Sen. Tim KaineTimothy (Tim) Michael KaineDemocrats call on Biden administration to ease entry to US for at-risk Afghans Manchin, Sinema join GOP to sink filibuster change for voting bill Desperate Dems signal support for cutting Biden bill down in size MORE (D-Va.) said Tuesday he will introduce an amendment to the annual defense policy bill seeking to block President TrumpDonald TrumpDeputy AG: DOJ investigating fake Trump electors Former Boston Red Sox star David Ortiz elected to Baseball Hall of Fame Overnight Health Care — Senators unveil pandemic prep overhaul MORE from deploying the military against protesters.
The move from Kaine, a member of the Senate Armed Services Committee, comes after President Trump threatened to deploy the military in response to demonstrations against police violence and racial injustice. The senator said he will introduce the amendment when the Senate panel takes up the National Defense Authorization Act (NDAA) next week.
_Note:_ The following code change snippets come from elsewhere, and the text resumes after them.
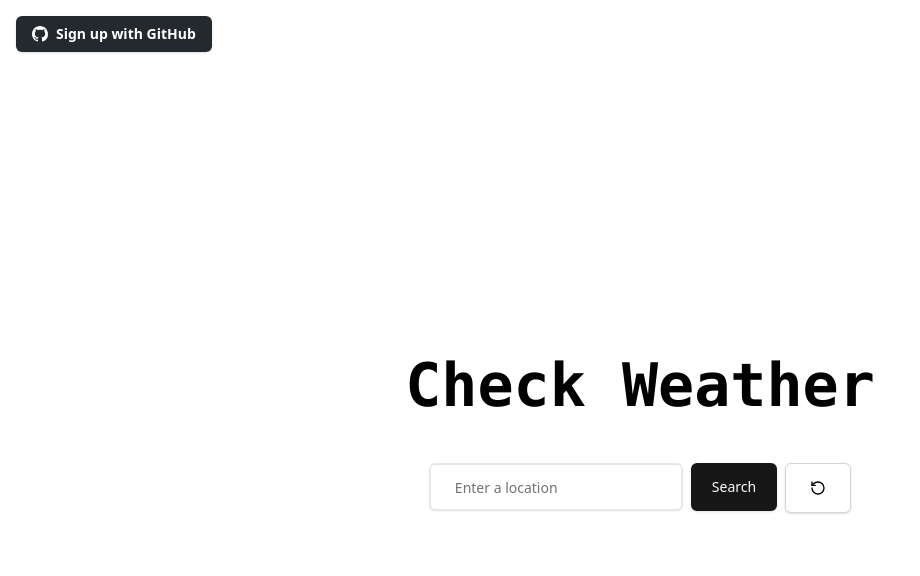
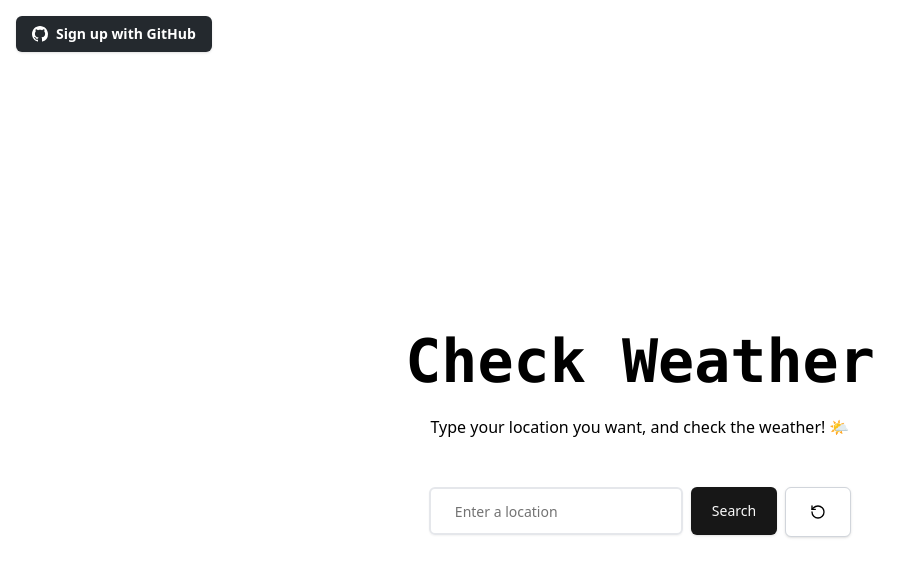
Before and after one commit to GustaDev90/Weather-app, a Next.js app: page / in a window 1280 px wide. Shown: the top 576 px of the page, without its empty margins (0-920 px from the left). Built offline with nearby package versions, Linux system fonts and the light colour scheme; no server answers.

Commit message:
Update page.jsx

```diff
--- a/app/page.jsx
+++ b/app/page.jsx
@@ -81,6 +81,7 @@ const Page = () => {
 
       <div className="flex-grow flex items-center justify-center flex-col gap-6">
         <h1 className="text-5xl sm:text-6xl md:text-6xl font-bold font-mono">Check Weather</h1>
+        <p>Type your location you want, and check the weather! 🌤 </p>
 
         {weather && (
           <div>
```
“I never thought we would have to use the NDAA to make clear that the U.S. military shouldn’t be used as an agent of force against American citizens who are lawfully assembling,” Kaine said in a statement Tuesday. “I thought that would seem obvious to everyone. But as we take up the NDAA next week, I’m going to be pushing to ensure the president can’t treat the U.S. military as his personal palace guard to try to ward off peaceful protests.”
In a video released with his statement, Kaine said the amendment would block funding to the Pentagon to “marshal forces against protesters or American citizens.”
“We essentially can defund activities like that and if you do, they don’t happen,” he said.
“The president is trying to turn the American military against American citizens who are peacefully protesting on domestic soil, which they have every right to do. I’m not going to stand for it,” Kaine added in his statement. “As an Armed Services Committee member, proud supporter of our military, father of a U.S. Marine and senator representing a state so closely connected to the military, I can tell you: This is not what the United States military is for.”
Protests, some of which have turned violent or taken place amid looting, have spread across the country since last week in response to the death of George Floyd, an unarmed black man who died in Minneapolis police custody after an officer knelt on his neck for about eight minutes.
In a speech Monday night, Trump threatened to deploy troops across the country if governors do not “dominate” the protesters.
As the speech was beginning, federal law enforcement officers started clearing peaceful protesters out of a park in front of the White House using pepper balls and smoke canisters so Trump could walk to a nearby church for a photo op.
“The spectacle last night of the White House ordering federal law enforcement officials to fire tear gas — now these were not military, but federal law enforcement officials — to fire tear gas at peaceful protesters who were lawfully assembling prior to the curfew which would have required to them to disburse is just shocking,” Kaine said in the video. “But the thought that we would go beyond that, and now have it be the military who might have to do that, I’m not going to stand for it.”
Updated at 5:03 p.m.